Stories & Reflections
Cuba’s Minister of Culture, Abel Pietro, gathered last Saturday with the Society of Chilean Writers. There, while promoting Cuba’s Book Fair, he gave the following statement: “With Paulo Coelho we have a problem: he is a friend of Cuba and talks against the embargo, but I can’t put him in the Fair, the fair can’t lose its prestige.”
Firstly, I would like to say the following: I’ve been many times invited to participate in Havana’s Book Fair. I have always refused since I’m against its political regime, even though I’m a friend of Cuba and against the American naval blockade that hinders the people. By doing this I was avoiding a problem for the illustrious Minister of Culture.
I would like to remember something though: that whilst having an immense quantity of readers in the island, I find that the Minister of Culture’ statement is typical of any fascist imminence: meaning, the people doesn’t know how to choose.
The Minister of Culture may ignore that I gave freely the author rights of ALL my books, so that they could be printed in Cuba, and this way they would collaborate for a lower price – so vehemently advocated by the Minister – and equally for the democratization of culture.
Finally, I’m not at all surprised by this declaration: people that before were fighting for liberty and justice, for the right of free speech, once in power, transform themselves into the very oppressors they once overturned. George Orwell has already written about this many decades ago.
Sir, do not bother yourself. The prestige of the Fair depends on the readers, who will have my books for sale there, with the rights granted by me – even though this open letter may collaborate for their prohibition.
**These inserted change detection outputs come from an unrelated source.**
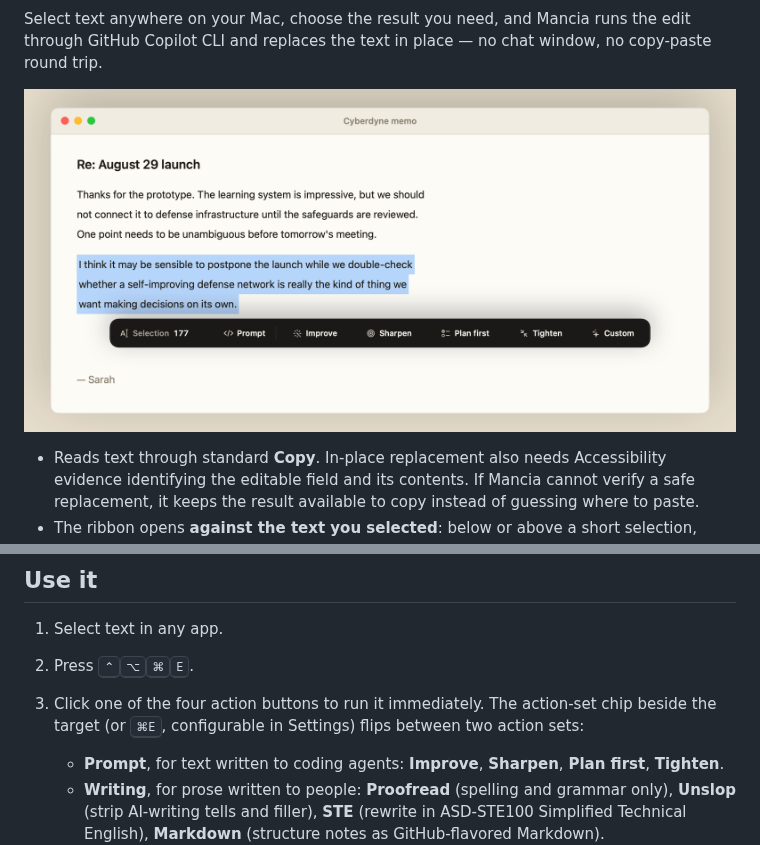
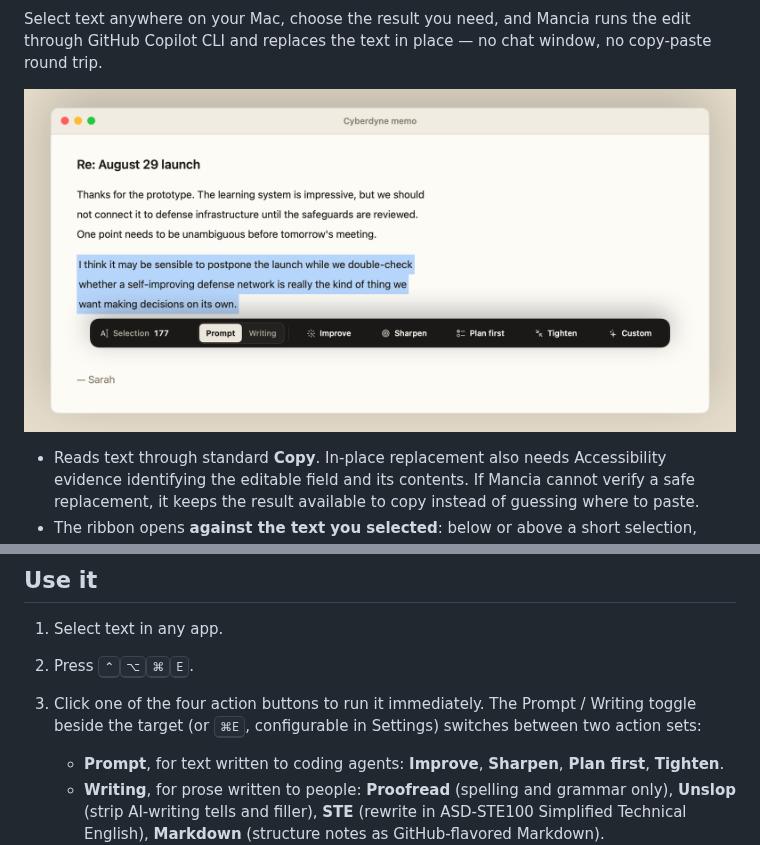
Before and after one commit to peteriz/mancia, a Markdown page: README.md, 2 parts joined by grey strips. GitHub-like rendering; pictures changed too: docs/assets/mancia-ribbon.png.

```diff
--- a/README.md
+++ b/README.md
@@ -88,9 +88,9 @@ signed, so macOS asks again after each rebuild.
 
 1. Select text in any app.
 2. Press <kbd>⌃</kbd><kbd>⌥</kbd><kbd>⌘</kbd><kbd>E</kbd>.
-3. Click one of the four action buttons to run it immediately. The action-set
-   chip beside the target (or <kbd>⌘E</kbd>, configurable in Settings) flips
-   between two action sets:
+3. Click one of the four action buttons to run it immediately. The Prompt /
+   Writing toggle beside the target (or <kbd>⌘E</kbd>, configurable in
+   Settings) switches between two action sets:
    - **Prompt**, for text written to coding agents: **Improve**, **Sharpen**,
      **Plan first**, **Tighten**.
    - **Writing**, for prose written to people: **Proofread** (spelling and
```
Also changed, not shown: docs/ARCHITECTURE.md (+5 -4 lines), docs/SPEC.md (+1 -1 lines), 7 other files.
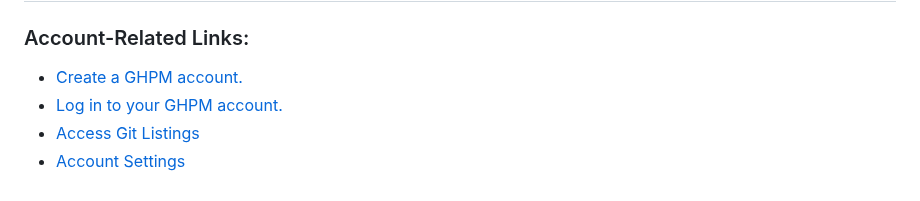
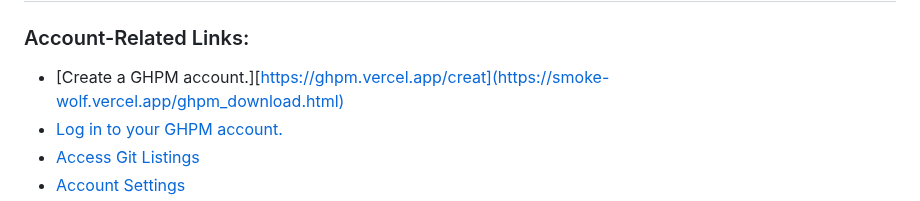
Before and after one commit to smoke-wolf/GitHub-Package-Manager, a Markdown page: README.md, the part around one of its changes. Drawn GitHub-style.

```diff
--- a/README.md
+++ b/README.md
@@ -140,7 +140,7 @@ Reference
 
 ### Account-Related Links:
 
--   [Create a GHPM account.](https://ghpm.vercel.app/create)
+-   [Create a GHPM account.][https://ghpm.vercel.app/creat](https://smoke-wolf.vercel.app/ghpm_download.html)
 -   [Log in to your GHPM account.](https://smoke-wolf.vercel.app/gpm/Login.html)
 -   [Access Git Listings](https://smoke-wolf.vercel.app/gpm/listing.html)
 -   [Account Settings](https://smoke-wolf.vercel.app/gpm/accountsettings.html)
```
Also changed, not shown: other parts of README.md (+4 -4 lines).
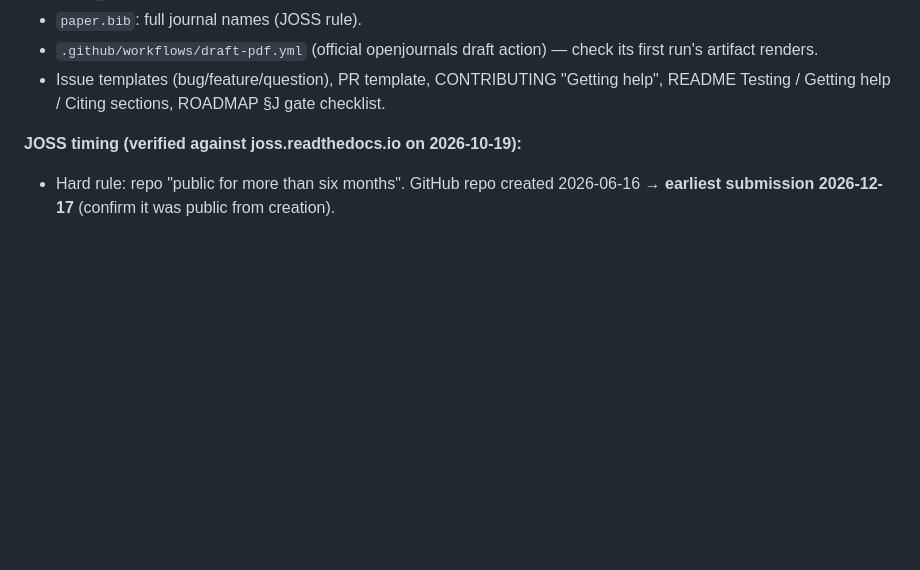
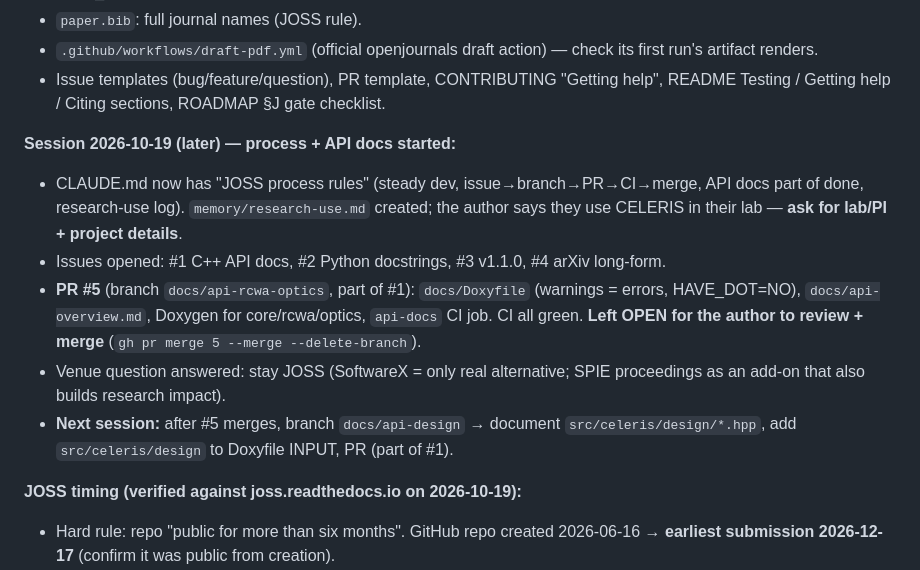
Before and after one commit to jeebuscrossaint/CELERIS, a Markdown page: memory/celeris-resume.md, the part around the change. Rendered like a GitHub page; blank space fills up the shorter version.

Commit message:
docs: resume — process rules, issues #1-#4, PR #5 open

```diff
--- a/memory/celeris-resume.md
+++ b/memory/celeris-resume.md
@@ -23,6 +23,20 @@ for the later *method* paper (adjoint), which is different content.
   first run's artifact renders.
 - Issue templates (bug/feature/question), PR template, CONTRIBUTING "Getting help",
   README Testing / Getting help / Citing sections, ROADMAP §J gate checklist.
+
+**Session 2026-10-19 (later) — process + API docs started:**
+- CLAUDE.md now has "JOSS process rules" (steady dev, issue→branch→PR→CI→merge,
+  API docs part of done, research-use log). `memory/research-use.md` created; the
+  author says they use CELERIS in their lab — **ask for lab/PI + project details**.
+- Issues opened: #1 C++ API docs, #2 Python docstrings, #3 v1.1.0, #4 arXiv long-form.
+- **PR #5** (branch `docs/api-rcwa-optics`, part of #1): `docs/Doxyfile` (warnings =
+  errors, HAVE_DOT=NO), `docs/api-overview.md`, Doxygen for core/rcwa/optics, `api-docs`
+  CI job. CI all green. **Left OPEN for the author to review + merge**
+  (`gh pr merge 5 --merge --delete-branch`).
+- Venue question answered: stay JOSS (SoftwareX = only real alternative; SPIE
+  proceedings as an add-on that also builds research impact).
+- **Next session:** after #5 merges, branch `docs/api-design` → document
+  `src/celeris/design/*.hpp`, add `src/celeris/design` to Doxyfile INPUT, PR (part of #1).
 
 **JOSS timing (verified against joss.readthedocs.io on 2026-10-19):**
 - Hard rule: repo "public for more than six months". GitHub repo created
```
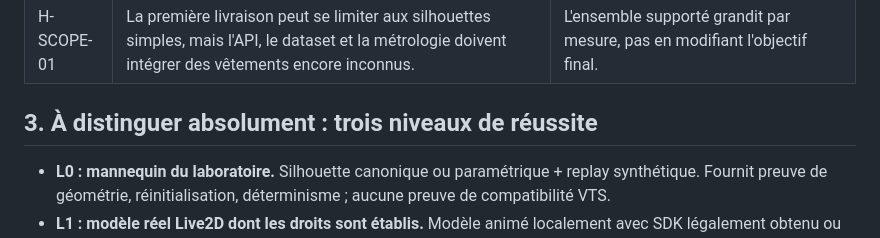
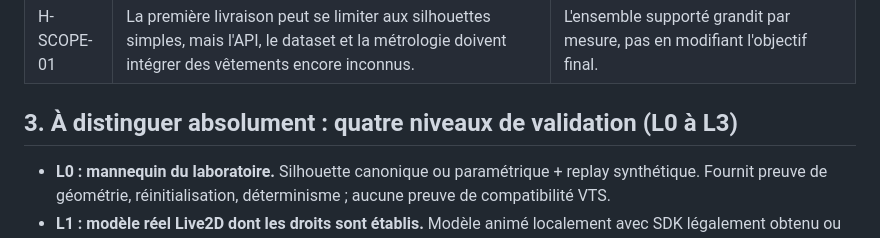
Before and after one commit to goldaj/vtube-physics-lab, a Markdown page: docs/auto-clothing/00-PRODUCT-CONTRACT.md, the part around the change. Drawn GitHub-style.

Commit message:
docs(research): correct four-level validation heading

```diff
--- a/docs/auto-clothing/00-PRODUCT-CONTRACT.md
+++ b/docs/auto-clothing/00-PRODUCT-CONTRACT.md
@@ -31,7 +31,7 @@ Le système doit permettre, après les premières catégories de vêtements usue
 | H-PHYS-01 | Simulation temps réel en 2D/2.5D, sans prétention à un patron 3D ni à un fit physique textile exact. | Problème inverse de 2D ambigu et potentiellement sous-déterminé. |
 | H-SCOPE-01 | La première livraison peut se limiter aux silhouettes simples, mais l'API, le dataset et la métrologie doivent intégrer des vêtements encore inconnus. | L'ensemble supporté grandit par mesure, pas en modifiant l'objectif final. |
 
-## 3. À distinguer absolument : trois niveaux de réussite
+## 3. À distinguer absolument : quatre niveaux de validation (L0 à L3)
 
 - **L0 : mannequin du laboratoire.** Silhouette canonique ou paramétrique + replay synthétique. Fournit preuve de géométrie, réinitialisation, déterminisme ; aucune preuve de compatibilité VTS.
 - **L1 : modèle réel Live2D dont les droits sont établis.** Modèle animé localement avec SDK légalement obtenu ou export autorisé ; vêtements dynamiques externes correctement alignés sur ses paramètres/poses, masques et profondeur cohérents. Pas forcément encore affiché *dans* l'application VTube Studio.
```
Furthermore, your words, to sheer the cultural elite, do not surprise me in any way.
What would surprise me would be that instead of attacking me personally, and consequently all my Cuban readers, you had pronounced yourself in regards to the free and democratic elections in Cuba.